About 450 positions across Optus will disappear next week as the telco strives to lift its competitiveness in a "changing" telecommunications industry, an e-mail from chief executive Paul O'Sullivan informed staff today.
In an e-mail titled "Staying competitive", a copy of which was obtained by Computerworld, O'Sullivan said a "combination of permanent and contract positions as well as vacancies that won't be replaced" will be cropped across the entire business.
"We are finalizing the actual number of jobs that are likely to be directly impacted and expect this to be around 200," O'Sullivan wrote. "We will be striving to keep this number to the absolute minimum."

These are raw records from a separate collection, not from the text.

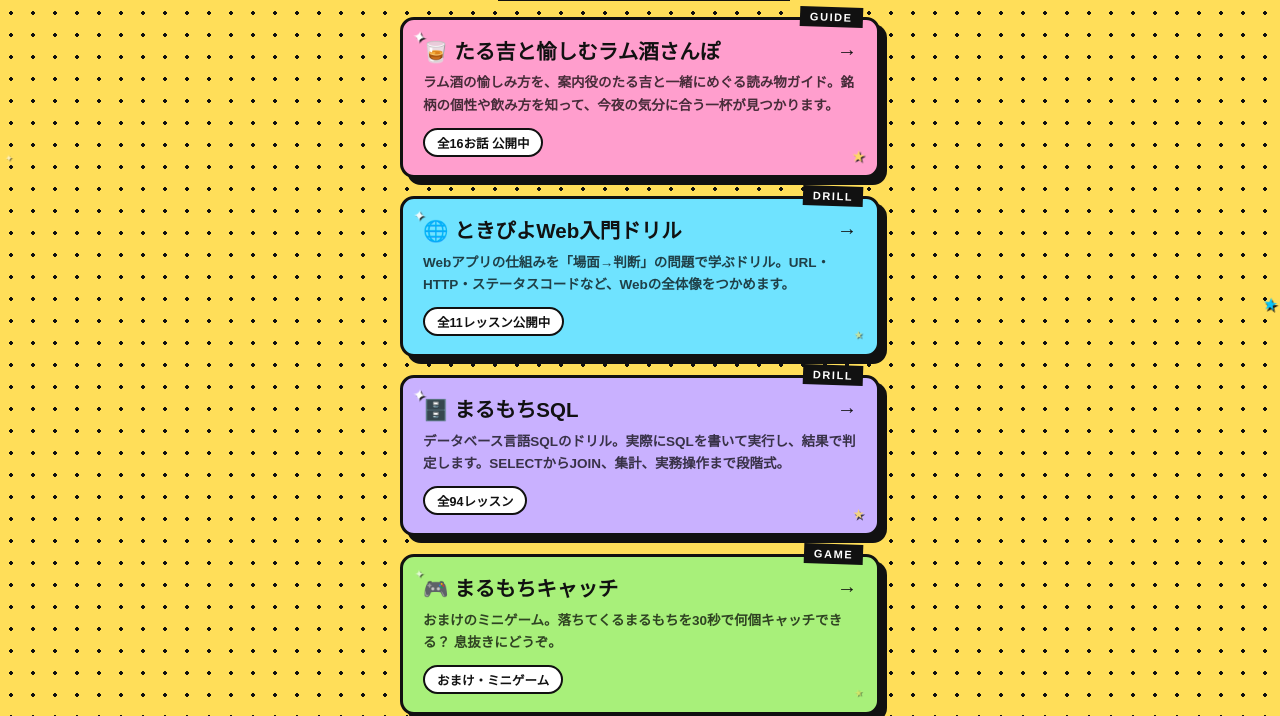
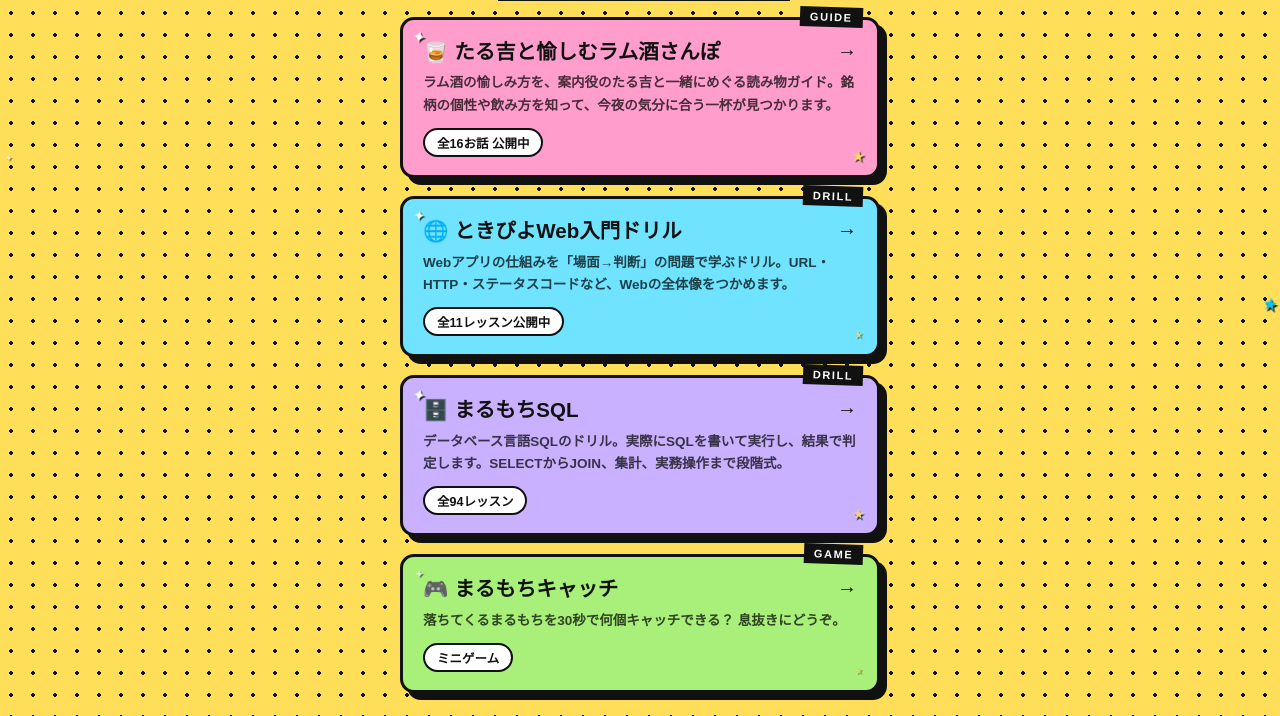
Before and after one commit to Tyrof/Tyrof.github.io, a plain HTML site: page index.html in a window 1280 px wide. Shown: the part 218-934 px from the top of the page. Drawn offline with Linux system fonts and the light colour scheme.

Commit message:
キャッチのカード文から「おまけ」表記を削除

```diff
--- a/index.html
+++ b/index.html
@@ -100,8 +100,8 @@
       <span class="tag">GAME</span>
       <span class="go">→</span>
       <div class="name">🎮 まるもちキャッチ</div>
-      <p class="desc">おまけのミニゲーム。落ちてくるまるもちを30秒で何個キャッチできる？ 息抜きにどうぞ。</p>
-      <span class="meta">おまけ・ミニゲーム</span>
+      <p class="desc">落ちてくるまるもちを30秒で何個キャッチできる？ 息抜きにどうぞ。</p>
+      <span class="meta">ミニゲーム</span>
     <span class="csp" style="top:8px; left:10px; font-size:15px; color:#fff; animation-delay:-1.5s;">✦</span><span class="csp" style="bottom:10px; right:12px; font-size:13px; color:#FFDE59; animation-delay:-2.2s;">★</span></a>
   </main>
   <div class="note">・すべて<strong>無料・登録不要</strong>です<br>・進捗はお使いの端末に<strong>自動で保存</strong>されます<br>・開くときにインターネット接続が必要です</div>
```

Optus' total headcount is about 10,000 and the company will speak with each of the individuals affected to discuss their situations and any alternative employment opportunities, according to O'Sullivan; however redundancies "will not be voluntary".
"They will result from areas where we have decided to streamline management or alter our operational costs," he wrote. "We will engage an external provider for counselling and career services to support the best personal outcome for those people impacted."
While "the size of these changes can't be summed up in one e-mail" O'Sullivan will explain over the next three months how management plans to restructure the business.
O'Sullivan cited mobile caps, corporate price erosion, and the reduction in mobile termination rates (VoIP) as all "removing value from the telco market at a rate of several hundred million dollars per year".
At the same time, O'Sullivan believes new growth products like broadband, 3G and IP services will take "some years to offset this decline".
"So we have a challenge and an opportunity," he wrote. "On the one hand we are experiencing a decline in both revenues and growth across many major sales areas. On the other hand we have growth areas for the future which are backed by sizeable ongoing investment - we are investing almost a billion dollars this year alone!"
O'Sullivan also took the opportunity to remind his staff that all communications companies in Australia "reflect these challenging times" with AAPT for sale and Telstra's share price falling from more than $5 to $3.80 in "just nine months", and "almost all players are reporting profit falls".
Optus has been working on a "turnaround" plan, which O'Sullivan anticipates will return the company to growth over the next few years.
The four-fold turnaround plan aims to reduce management layers, refocus on being the "leading challenger" to maximize market share, cost reduction through investment in automation via the Web or through speech technology, and slashing red tape by "reducing meetings; eradicating unnecessary forms and approvals; and re-empowering managers to operate within their quarterly budgets for [operating expenditure] and headcount".
O'Sullivan also signalled more outsourcing in a "few areas where Optus adds little differentiation and we can save considerable cost".
"We have existing customer service functions in India, which are working well and we plan to increase these," he wrote.
To minimize the number of redundancies, Optus has also reviewed its procurement strategy and areas of "discretionary expenditure", like travel and entertainment, to limit costs.
A briefing on the turnaround plan will be given to the senior management group on Friday March 24.
An Optus spokesperson has confirmed with Computerworld that the e-mail was sent.